Exercise description — From the listing below, retype exactly the line holding "Update cb_metadata_sctwnc.csv", the line holding "Also changed, not shown: 8", and the lines between them; skip everything else.

Information shown —

• • • •

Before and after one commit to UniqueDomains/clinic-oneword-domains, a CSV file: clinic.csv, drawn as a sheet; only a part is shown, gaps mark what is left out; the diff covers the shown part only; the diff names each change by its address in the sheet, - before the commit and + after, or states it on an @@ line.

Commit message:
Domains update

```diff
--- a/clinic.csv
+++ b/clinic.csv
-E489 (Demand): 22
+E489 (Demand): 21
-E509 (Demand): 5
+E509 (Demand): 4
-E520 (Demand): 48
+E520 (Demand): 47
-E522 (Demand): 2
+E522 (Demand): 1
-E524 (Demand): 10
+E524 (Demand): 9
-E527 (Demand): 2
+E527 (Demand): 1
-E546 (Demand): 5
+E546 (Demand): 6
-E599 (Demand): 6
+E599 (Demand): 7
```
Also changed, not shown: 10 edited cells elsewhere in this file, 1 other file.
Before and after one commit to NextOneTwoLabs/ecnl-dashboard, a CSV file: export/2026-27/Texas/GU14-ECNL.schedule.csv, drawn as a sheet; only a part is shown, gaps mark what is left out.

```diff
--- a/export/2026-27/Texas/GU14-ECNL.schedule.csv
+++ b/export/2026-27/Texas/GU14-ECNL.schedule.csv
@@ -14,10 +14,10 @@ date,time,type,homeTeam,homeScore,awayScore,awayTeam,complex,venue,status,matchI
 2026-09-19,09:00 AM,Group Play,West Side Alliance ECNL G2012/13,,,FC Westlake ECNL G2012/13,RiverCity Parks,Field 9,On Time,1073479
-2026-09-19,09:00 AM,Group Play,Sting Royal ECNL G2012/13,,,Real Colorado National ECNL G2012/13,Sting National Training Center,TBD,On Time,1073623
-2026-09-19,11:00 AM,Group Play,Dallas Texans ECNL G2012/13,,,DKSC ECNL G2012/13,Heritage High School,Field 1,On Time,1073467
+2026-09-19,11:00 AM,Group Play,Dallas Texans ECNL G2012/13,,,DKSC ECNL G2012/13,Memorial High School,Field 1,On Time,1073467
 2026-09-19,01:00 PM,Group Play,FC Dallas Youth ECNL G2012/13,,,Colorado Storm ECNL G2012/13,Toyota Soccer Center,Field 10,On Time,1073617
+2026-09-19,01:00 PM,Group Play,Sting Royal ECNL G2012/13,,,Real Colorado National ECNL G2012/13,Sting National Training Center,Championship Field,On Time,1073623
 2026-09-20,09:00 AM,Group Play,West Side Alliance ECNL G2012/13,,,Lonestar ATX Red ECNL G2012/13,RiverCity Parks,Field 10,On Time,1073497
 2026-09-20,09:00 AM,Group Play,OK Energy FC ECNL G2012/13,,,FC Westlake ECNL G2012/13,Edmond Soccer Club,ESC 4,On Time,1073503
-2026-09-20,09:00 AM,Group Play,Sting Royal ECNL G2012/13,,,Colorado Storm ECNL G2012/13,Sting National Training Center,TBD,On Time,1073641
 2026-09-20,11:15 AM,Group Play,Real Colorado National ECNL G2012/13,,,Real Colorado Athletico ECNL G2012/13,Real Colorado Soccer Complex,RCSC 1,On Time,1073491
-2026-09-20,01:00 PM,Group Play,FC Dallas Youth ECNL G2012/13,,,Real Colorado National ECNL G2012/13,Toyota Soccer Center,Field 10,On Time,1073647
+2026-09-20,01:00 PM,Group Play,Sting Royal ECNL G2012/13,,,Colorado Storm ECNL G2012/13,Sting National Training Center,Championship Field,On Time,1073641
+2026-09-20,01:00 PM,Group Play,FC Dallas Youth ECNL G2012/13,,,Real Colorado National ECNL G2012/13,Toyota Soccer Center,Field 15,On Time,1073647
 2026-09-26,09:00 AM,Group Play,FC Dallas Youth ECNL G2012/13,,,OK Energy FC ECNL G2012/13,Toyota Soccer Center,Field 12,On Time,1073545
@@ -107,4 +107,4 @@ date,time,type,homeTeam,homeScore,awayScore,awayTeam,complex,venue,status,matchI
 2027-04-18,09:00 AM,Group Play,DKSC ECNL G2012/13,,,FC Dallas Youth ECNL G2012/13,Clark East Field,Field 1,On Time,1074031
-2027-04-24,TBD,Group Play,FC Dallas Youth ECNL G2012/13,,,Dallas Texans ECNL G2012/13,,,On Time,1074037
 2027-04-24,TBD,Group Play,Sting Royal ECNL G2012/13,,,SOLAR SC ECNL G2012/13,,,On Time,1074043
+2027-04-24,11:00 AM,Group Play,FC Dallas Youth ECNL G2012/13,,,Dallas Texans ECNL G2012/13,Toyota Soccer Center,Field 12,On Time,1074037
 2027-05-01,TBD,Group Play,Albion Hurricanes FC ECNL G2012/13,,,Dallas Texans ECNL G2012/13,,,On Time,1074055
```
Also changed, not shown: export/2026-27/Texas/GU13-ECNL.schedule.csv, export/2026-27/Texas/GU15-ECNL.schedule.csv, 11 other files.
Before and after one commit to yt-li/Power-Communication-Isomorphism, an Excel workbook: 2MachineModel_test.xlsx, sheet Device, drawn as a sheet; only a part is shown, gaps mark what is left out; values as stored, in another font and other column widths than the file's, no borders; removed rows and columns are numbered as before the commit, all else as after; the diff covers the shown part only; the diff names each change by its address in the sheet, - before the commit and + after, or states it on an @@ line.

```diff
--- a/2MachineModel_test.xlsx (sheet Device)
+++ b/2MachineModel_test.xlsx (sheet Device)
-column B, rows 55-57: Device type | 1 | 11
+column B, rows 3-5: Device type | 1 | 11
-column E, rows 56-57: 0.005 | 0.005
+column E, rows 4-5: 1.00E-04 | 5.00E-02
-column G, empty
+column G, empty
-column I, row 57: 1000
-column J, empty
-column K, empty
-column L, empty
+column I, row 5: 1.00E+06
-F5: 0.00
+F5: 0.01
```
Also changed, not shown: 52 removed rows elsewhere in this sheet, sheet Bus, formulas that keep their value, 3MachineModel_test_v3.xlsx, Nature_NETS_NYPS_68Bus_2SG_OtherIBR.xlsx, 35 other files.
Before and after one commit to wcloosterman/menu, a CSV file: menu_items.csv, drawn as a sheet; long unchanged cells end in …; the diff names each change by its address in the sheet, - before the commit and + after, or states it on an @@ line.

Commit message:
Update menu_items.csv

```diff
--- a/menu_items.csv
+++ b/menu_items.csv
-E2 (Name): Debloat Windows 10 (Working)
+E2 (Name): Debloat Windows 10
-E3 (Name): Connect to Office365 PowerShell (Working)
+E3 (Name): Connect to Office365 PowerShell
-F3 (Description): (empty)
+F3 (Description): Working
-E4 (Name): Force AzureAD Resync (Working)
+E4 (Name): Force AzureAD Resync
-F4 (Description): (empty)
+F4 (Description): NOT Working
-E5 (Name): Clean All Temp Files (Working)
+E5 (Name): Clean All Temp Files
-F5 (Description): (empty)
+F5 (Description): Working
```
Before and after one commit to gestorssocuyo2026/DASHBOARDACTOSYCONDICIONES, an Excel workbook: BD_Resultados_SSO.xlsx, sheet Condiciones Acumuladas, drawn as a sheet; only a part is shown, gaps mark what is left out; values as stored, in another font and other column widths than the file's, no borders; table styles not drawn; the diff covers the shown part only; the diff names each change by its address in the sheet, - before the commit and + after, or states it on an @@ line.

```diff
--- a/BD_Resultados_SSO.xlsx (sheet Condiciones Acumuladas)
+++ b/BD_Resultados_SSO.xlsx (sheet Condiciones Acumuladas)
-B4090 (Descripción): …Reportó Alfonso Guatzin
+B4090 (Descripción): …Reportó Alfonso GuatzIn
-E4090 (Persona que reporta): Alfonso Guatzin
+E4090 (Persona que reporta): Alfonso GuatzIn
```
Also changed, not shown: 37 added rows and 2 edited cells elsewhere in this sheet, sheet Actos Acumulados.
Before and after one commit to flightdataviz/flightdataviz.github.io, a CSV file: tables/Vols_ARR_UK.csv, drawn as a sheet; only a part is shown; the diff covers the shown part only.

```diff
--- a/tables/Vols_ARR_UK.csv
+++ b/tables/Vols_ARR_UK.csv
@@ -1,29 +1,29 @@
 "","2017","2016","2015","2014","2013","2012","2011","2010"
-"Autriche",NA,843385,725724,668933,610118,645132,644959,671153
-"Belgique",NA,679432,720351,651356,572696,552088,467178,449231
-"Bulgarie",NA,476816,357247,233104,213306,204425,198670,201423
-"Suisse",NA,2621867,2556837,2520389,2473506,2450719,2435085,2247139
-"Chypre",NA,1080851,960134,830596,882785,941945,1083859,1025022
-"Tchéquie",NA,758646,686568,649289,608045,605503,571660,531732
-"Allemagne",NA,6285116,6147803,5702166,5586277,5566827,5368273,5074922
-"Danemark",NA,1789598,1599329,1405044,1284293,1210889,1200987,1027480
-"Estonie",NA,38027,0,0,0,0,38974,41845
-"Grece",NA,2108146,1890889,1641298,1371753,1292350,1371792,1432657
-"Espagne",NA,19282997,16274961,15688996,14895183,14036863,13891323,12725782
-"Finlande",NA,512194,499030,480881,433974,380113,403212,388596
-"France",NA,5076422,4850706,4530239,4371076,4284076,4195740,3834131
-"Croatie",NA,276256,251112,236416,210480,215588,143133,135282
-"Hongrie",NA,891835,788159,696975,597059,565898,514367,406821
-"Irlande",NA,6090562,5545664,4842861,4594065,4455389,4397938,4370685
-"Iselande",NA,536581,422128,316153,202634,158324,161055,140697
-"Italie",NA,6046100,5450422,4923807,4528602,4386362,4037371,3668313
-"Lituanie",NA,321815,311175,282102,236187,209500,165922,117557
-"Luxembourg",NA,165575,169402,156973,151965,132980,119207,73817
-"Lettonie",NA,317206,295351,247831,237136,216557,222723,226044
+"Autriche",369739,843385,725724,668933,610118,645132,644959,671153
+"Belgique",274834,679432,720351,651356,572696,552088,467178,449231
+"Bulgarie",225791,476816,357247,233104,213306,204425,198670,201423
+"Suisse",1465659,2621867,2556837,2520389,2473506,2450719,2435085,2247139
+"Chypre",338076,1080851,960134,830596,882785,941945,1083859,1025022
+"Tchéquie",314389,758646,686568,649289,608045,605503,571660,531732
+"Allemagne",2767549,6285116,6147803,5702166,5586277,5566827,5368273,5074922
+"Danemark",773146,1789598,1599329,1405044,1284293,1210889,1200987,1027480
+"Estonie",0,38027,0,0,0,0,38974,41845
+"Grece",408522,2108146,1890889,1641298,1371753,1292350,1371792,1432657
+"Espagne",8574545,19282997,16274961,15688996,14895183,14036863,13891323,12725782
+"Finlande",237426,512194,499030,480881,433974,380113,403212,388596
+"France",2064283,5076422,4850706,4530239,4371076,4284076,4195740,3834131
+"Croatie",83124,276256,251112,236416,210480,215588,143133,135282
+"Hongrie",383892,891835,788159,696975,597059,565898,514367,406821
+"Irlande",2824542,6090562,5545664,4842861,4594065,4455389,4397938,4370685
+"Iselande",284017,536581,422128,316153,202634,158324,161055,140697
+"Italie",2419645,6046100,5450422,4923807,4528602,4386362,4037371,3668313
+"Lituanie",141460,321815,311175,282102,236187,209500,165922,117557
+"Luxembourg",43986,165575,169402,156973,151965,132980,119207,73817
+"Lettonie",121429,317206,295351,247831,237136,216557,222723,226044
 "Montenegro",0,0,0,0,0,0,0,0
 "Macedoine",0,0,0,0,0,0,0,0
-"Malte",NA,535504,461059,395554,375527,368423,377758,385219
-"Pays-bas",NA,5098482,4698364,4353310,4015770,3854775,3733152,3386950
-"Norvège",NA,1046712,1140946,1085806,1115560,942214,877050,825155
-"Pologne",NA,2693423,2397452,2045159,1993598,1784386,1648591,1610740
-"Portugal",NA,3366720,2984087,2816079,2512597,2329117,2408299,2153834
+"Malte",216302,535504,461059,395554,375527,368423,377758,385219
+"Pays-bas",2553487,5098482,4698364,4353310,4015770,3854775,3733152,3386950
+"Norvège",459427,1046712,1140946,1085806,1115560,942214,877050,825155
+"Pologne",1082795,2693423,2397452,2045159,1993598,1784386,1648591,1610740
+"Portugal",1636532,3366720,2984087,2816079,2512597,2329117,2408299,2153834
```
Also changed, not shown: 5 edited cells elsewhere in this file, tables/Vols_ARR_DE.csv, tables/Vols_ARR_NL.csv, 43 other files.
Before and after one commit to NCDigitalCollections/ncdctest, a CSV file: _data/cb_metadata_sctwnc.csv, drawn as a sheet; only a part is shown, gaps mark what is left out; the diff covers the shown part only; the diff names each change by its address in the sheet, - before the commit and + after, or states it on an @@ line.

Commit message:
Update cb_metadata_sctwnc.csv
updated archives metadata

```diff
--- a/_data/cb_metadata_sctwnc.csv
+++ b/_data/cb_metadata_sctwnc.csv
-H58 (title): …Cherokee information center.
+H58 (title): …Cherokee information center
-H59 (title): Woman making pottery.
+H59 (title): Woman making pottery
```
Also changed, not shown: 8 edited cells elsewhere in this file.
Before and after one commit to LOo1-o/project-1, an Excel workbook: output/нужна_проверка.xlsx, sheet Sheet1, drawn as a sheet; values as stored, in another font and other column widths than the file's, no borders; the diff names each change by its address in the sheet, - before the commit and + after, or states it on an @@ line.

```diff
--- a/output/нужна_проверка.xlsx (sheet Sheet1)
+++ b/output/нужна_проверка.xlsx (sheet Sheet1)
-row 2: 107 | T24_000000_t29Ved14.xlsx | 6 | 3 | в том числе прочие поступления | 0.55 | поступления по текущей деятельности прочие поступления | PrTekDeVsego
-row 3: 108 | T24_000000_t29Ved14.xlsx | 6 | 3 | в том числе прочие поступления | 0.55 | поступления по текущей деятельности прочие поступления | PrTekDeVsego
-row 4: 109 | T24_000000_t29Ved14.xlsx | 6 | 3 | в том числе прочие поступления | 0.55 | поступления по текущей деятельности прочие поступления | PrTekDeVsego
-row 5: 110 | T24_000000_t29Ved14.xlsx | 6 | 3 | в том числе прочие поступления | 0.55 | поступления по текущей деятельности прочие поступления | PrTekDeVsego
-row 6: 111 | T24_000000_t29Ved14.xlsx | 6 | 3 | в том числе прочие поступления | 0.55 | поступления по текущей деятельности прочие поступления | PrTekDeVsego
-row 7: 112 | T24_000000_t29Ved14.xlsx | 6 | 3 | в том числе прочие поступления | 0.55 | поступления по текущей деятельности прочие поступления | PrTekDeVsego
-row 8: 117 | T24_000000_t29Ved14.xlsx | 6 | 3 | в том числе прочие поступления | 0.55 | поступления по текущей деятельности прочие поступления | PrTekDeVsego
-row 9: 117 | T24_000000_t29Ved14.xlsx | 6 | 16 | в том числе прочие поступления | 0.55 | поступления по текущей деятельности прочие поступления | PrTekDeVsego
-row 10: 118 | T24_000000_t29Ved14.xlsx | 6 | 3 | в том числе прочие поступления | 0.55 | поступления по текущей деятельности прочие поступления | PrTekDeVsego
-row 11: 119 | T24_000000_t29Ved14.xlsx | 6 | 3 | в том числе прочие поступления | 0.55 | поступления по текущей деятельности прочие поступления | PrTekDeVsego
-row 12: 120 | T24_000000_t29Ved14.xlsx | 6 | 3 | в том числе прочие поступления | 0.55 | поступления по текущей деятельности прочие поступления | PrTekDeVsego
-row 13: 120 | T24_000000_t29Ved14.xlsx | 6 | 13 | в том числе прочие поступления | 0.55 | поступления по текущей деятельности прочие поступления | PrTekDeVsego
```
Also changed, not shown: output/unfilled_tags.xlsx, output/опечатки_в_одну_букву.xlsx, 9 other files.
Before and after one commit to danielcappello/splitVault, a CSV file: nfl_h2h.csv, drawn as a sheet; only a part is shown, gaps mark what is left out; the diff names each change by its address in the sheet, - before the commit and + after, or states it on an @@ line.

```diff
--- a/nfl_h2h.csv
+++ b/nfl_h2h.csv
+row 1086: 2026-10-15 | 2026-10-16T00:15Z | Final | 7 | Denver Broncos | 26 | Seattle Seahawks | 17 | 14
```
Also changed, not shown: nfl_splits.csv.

• • • •

Your solution —
Update cb_metadata_sctwnc.csv
updated archives metadata

```diff
--- a/_data/cb_metadata_sctwnc.csv
+++ b/_data/cb_metadata_sctwnc.csv
-H58 (title): …Cherokee information center.
+H58 (title): …Cherokee information center
-H59 (title): Woman making pottery.
+H59 (title): Woman making pottery
```
Also changed, not shown: 8 edited cells elsewhere in this file.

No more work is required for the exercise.